Although you do not indicate what a "technical advisor" specifically does, "B & C" refer to it as assistants during the course of the hearing or hearings. It does appear from the background information provided, that "B & C" do possess a good working knowledge of the intricacies of administrative law and procedure. However, you must be sure to maintain good time records delineating the two functions so that your petition accurately reflects the paralegal or technical assistant role in the fee petition.
II. Were the client to contract directly with "B & C" who in turn would hire you, provided "B & C" would normally be permitted to appear at an E.E.O.C. hearing and advocate on the client's behalf, this would not change the Committee's opinion on paralegals and technical advisor fees. Were "B & C" precluded from advocating at a hearing, you might be in violation of Rule 5.5a were you to assist "B & C" in its representation of the client as this would be the unauthorized practice of law.
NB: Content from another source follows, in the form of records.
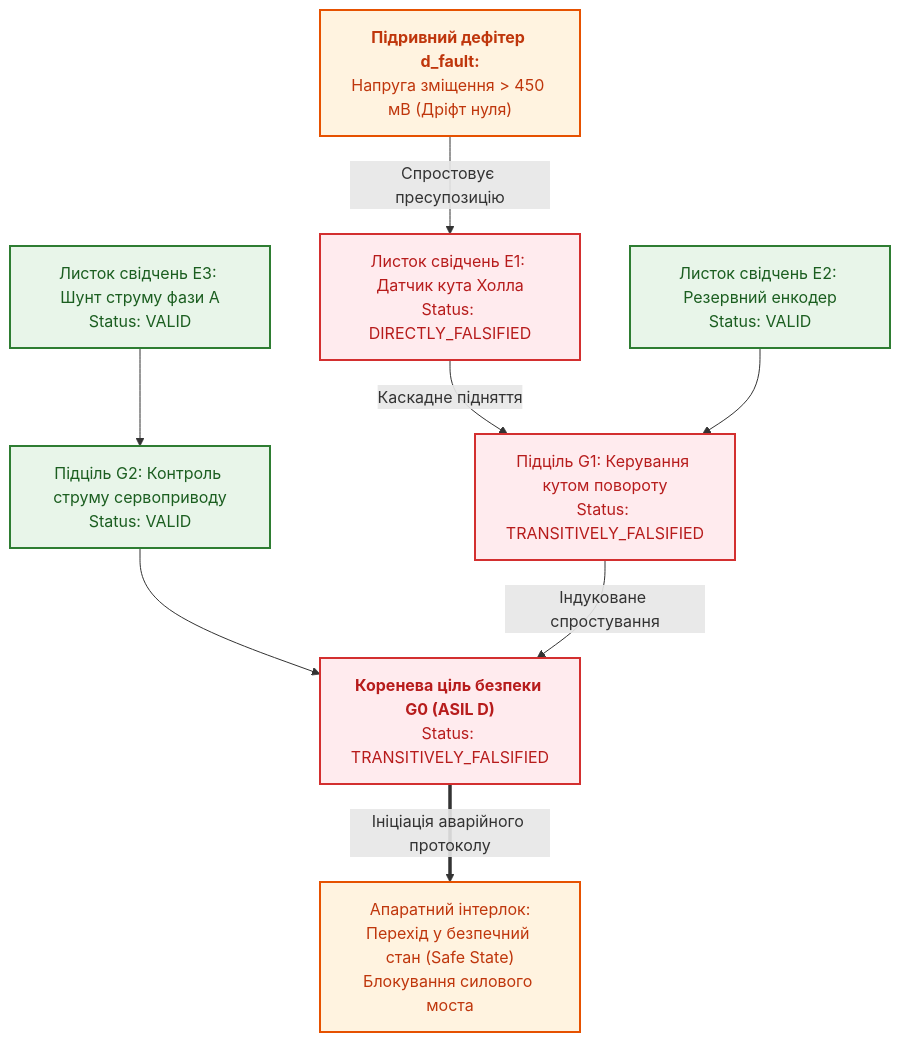
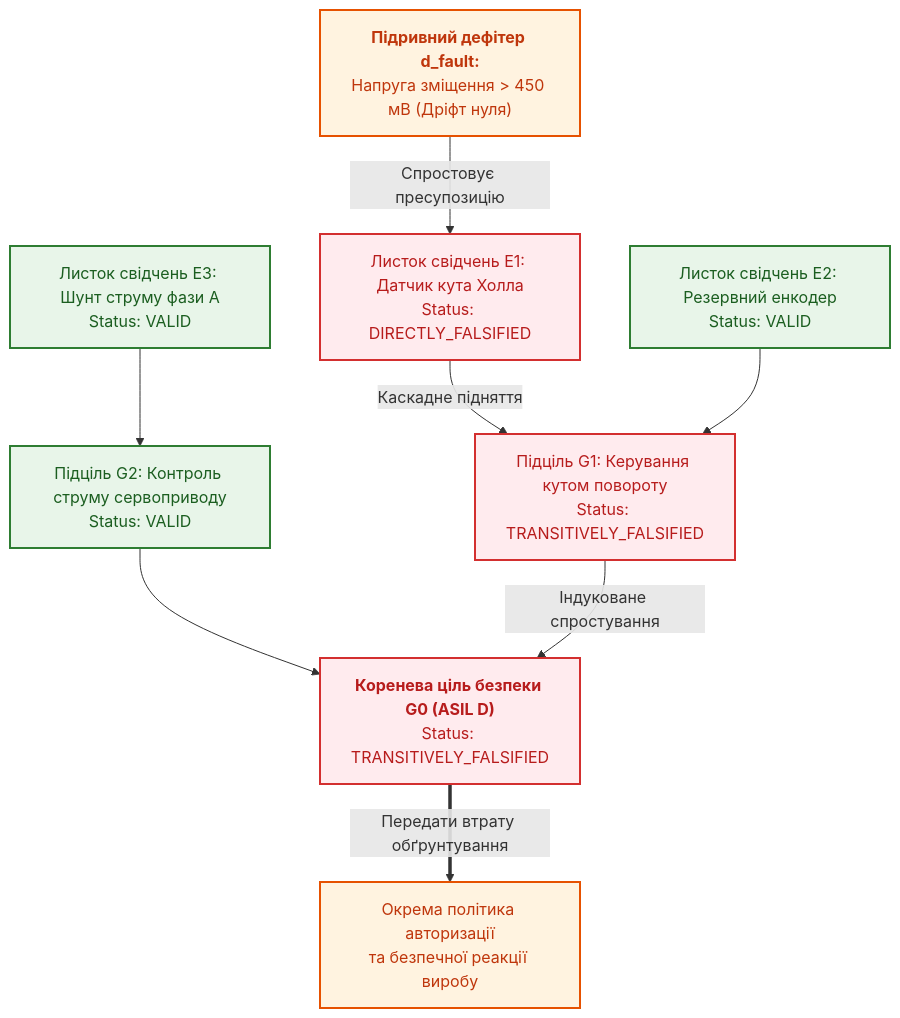
Before and after one commit to nick-fedchik/articles: the sixth of 8 diagrams in ExpertSystem/ch31-syllogistic-reasoning-and-relation-lattices.md, drawn with Mermaid. The commit also changed other lines of this file and 7 other files, not shown here.

````diff
--- a/ExpertSystem/ch31-syllogistic-reasoning-and-relation-lattices.md
+++ b/ExpertSystem/ch31-syllogistic-reasoning-and-relation-lattices.md
@@ -569,33 +710,33 @@
 ```mermaid
 flowchart TD
     accTitle: Каскад транзитивного спростування в дереві цілей безпеки GSN
-    accDescr: Спростування низькорівневого апаратного свідчення викликає миттєвий каскад відмови до кореневої цілі ASIL D.
+    accDescr: У навчальному кон'юнктивному дереві втрата потрібного свідчення змінює статус батьків, але фізичну реакцію визначає окрема політика.
 
     G0["<b>Коренева ціль безпеки G0 (ASIL D)</b><br/>Status: TRANSITIVELY_FALSIFIED"]
     G1["Підціль G1: Керування кутом повороту<br/>Status: TRANSITIVELY_FALSIFIED"]
     G2["Підціль G2: Контроль струму сервоприводу<br/>Status: VALID"]
     
     E1["Листок свідчень E1: Датчик кута Холла<br/>Status: DIRECTLY_FALSIFIED"]
     E2["Листок свідчень E2: Резервний енкодер<br/>Status: VALID"]
     E3["Листок свідчень E3: Шунт струму фази A<br/>Status: VALID"]
     
     DEF["<b>Підривний дефітер d_fault:</b><br/>Напруга зміщення > 450 мВ (Дріфт нуля)"]
 
     DEF -->|"Спростовує пресупозицію"| E1
     E1 -->|"Каскадне підняття"| G1
     G2 --> G0
     G1 -->|"Індуковане спростування"| G0
     
     E2 --> G1
     E3 --> G2
 
-    G0 ==>|"Ініціація аварійного протоколу"| INTERLOCK["Апаратний інтерлок:<br/>Перехід у безпечний стан (Safe State)<br/>Блокування силового моста"]
+    G0 ==>|"Передати втрату обґрунтування"| INTERLOCK["Окрема політика авторизації<br/>та безпечної реакції виробу"]
 
     classDef valid fill:#e8f5e9,stroke:#2e7d32,stroke-width:2px,color:#1b5e20;
     classDef fals fill:#ffebee,stroke:#d32f2f,stroke-width:2px,color:#b71c1c;
     classDef alert fill:#fff3e0,stroke:#e65100,stroke-width:2px,color:#bf360c;
 
     class G2,E2,E3 valid;
     class G0,G1,E1 fals;
     class DEF,INTERLOCK alert;
 ```
````
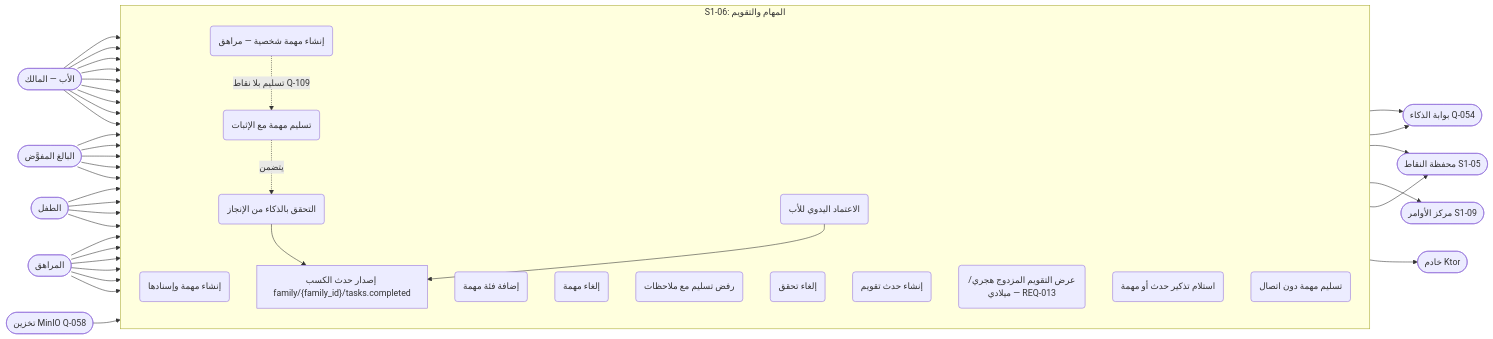
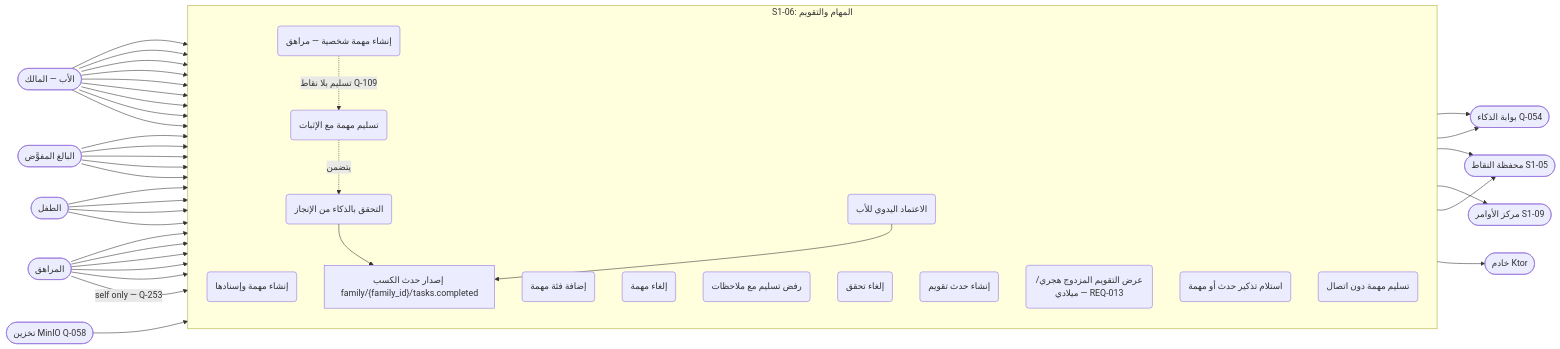
Before and after one commit to Bassam-mohammed-alqaeadi/family-os-v2: the first of 13 diagrams in docs/family-os/governance/phases/phase-1/S1-06-tasks-and-calendar/DIAGRAMS.md, drawn with Mermaid. The commit also changed other lines of this file and 8 other files, not shown here.

````diff
--- a/docs/family-os/governance/phases/phase-1/S1-06-tasks-and-calendar/DIAGRAMS.md
+++ b/docs/family-os/governance/phases/phase-1/S1-06-tasks-and-calendar/DIAGRAMS.md
@@ -14,66 +14,66 @@
 ```mermaid
 flowchart LR
     Father([الأب — المالك])
     Adult([البالغ المفوَّض])
     Child([الطفل])
     Teen([المراهق])
     AI([بوابة الذكاء Q-054])
     Server([خادم Ktor])
     S105([محفظة النقاط S1-05])
     S109([مركز الأوامر S1-09])
     MinIO([تخزين MinIO Q-058])
 
     subgraph S106 [S1-06: المهام والتقويم]
         direction TB
         UC1(إنشاء مهمة وإسنادها)
         UC2(إضافة فئة مهمة)
         UC3(إلغاء مهمة)
         UC4(تسليم مهمة مع الإثبات)
         UC5(التحقق بالذكاء من الإنجاز)
         UC6(الاعتماد اليدوي للأب)
         UC7(رفض تسليم مع ملاحظات)
         UC8(إلغاء تحقق)
         UC9(إنشاء حدث تقويم)
         UC10(عرض التقويم المزدوج هجري/ميلادي — REQ-013)
         UC11(استلام تذكير حدث أو مهمة)
         UC12(إنشاء مهمة شخصية — مراهق)
         UC13(تسليم مهمة دون اتصال)
         UC14["إصدار حدث الكسب family/{family_id}/tasks.completed"]
     end
 
     Father --> UC1
     Father --> UC2
     Father --> UC3
     Father --> UC6
     Father --> UC7
     Father --> UC8
     Father --> UC9
     Adult --> UC1
     Adult --> UC3
     Adult --> UC6
     Adult --> UC9
     Child --> UC4
     Child --> UC10
     Child --> UC11
     Child --> UC13
     Teen --> UC4
     Teen --> UC10
     Teen --> UC11
     Teen --> UC12
     Teen --> UC13
-    Teen --> UC3
+    Teen -->|self only — Q-253| UC3
     Father --> UC10
     Father --> UC11
     Adult --> UC10
     UC4 -.->|يتضمن| UC5
     UC4 --> AI
     UC5 --> AI
     UC5 --> UC14
     UC6 --> UC14
     UC14 --> S105
     UC4 --> S109
     MinIO --> UC5
     UC8 --> S105
     UC13 --> Server
     UC12 -.->|تسليم بلا نقاط Q-109| UC4
 ```
````
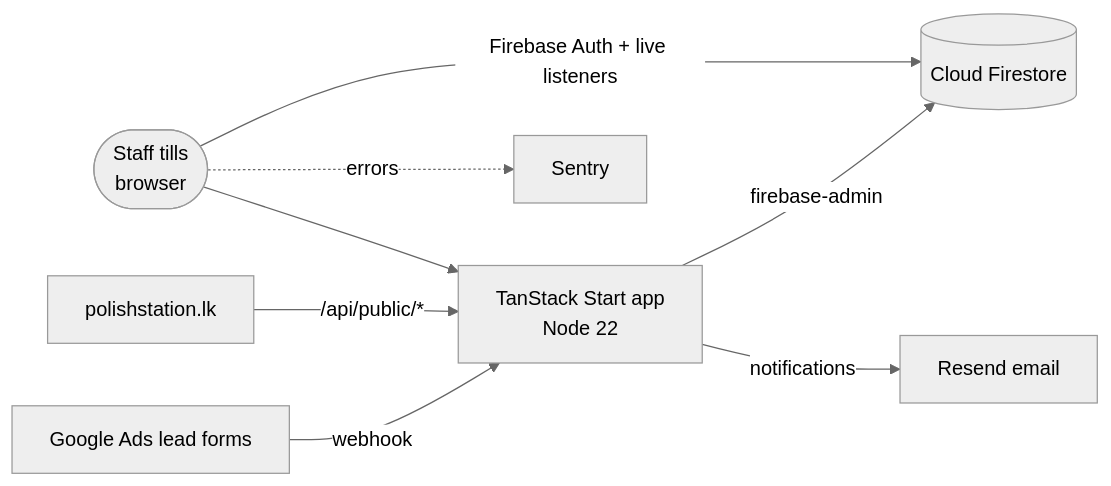
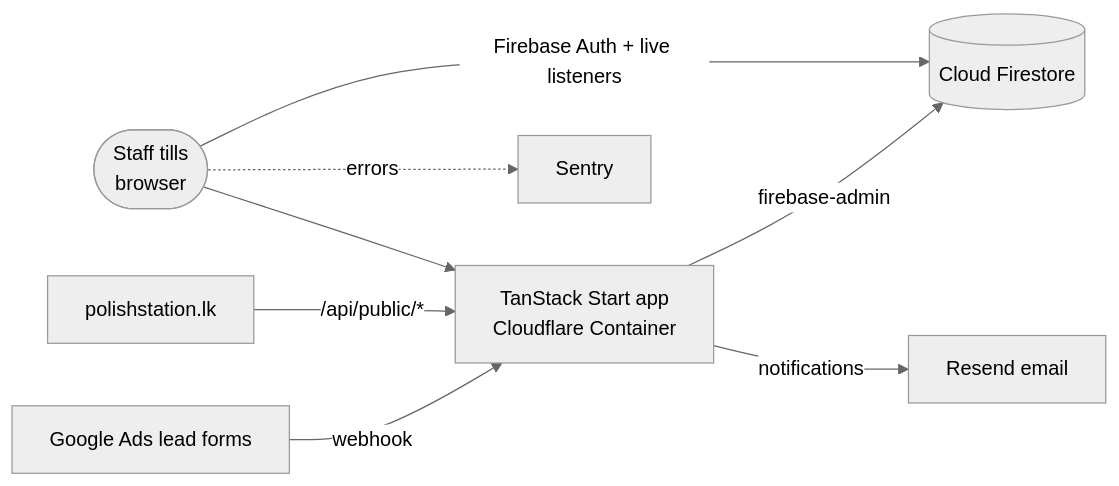
Before and after one commit to saadmaz/Polish-Station-OS: the diagram in docs/ARCHITECTURE.md, drawn with Mermaid (neutral theme). The commit also changed other lines of this file and 16 other files, not shown here.

````diff
--- a/docs/ARCHITECTURE.md
+++ b/docs/ARCHITECTURE.md
@@ -11,10 +11,10 @@
 ```mermaid
 flowchart LR
   Tills(["Staff tills<br/>browser"]) -- Firebase Auth + live listeners --> Firestore[("Cloud Firestore")]
-  Tills --> App["TanStack Start app<br/>Node 22"]
+  Tills --> App["TanStack Start app<br/>Cloudflare Container"]
   Website["polishstation.lk"] -- "/api/public/*" --> App
   GoogleAds["Google Ads lead forms"] -- webhook --> App
   App -- firebase-admin --> Firestore
   App -- notifications --> Resend["Resend email"]
   Tills -. errors .-> Sentry["Sentry"]
 ```
````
III. The Committee is of the opinion that you cannot share your legal fee with "B & C" as this would be fee sharing with a non-attorney in violation of Rule 5.4a. The obligation to avoid fee sharing with a non-attorney is separate and distinct from the prohibition against aiding and abetting the unauthorized practice of law.
IV. Providing there is no issue of the unauthorized practice of law, the contract for representation could be entered into between the client and "B & C" with "B & C" paying for the legal services rendered to the client. Agreeing on conditions that would trigger an obligation to pay you, and/or filing for attorney's fees would be permissible provided no substantive law or regulation was broken in doing so. Please note that it would be improper were you to submit a fee petition for "B & C's" paralegal services, if the fees were not to go to them. This situation is not one where "B & C" work for you in a firm. Rather it is one where you work with them as a separate entity. Finally, even though "B & C" hired you and the client hired "B & C," you would still be forming an attorney-client relationship with the client, and would still be obligated to comply with Rules 1.8f and 5.4c.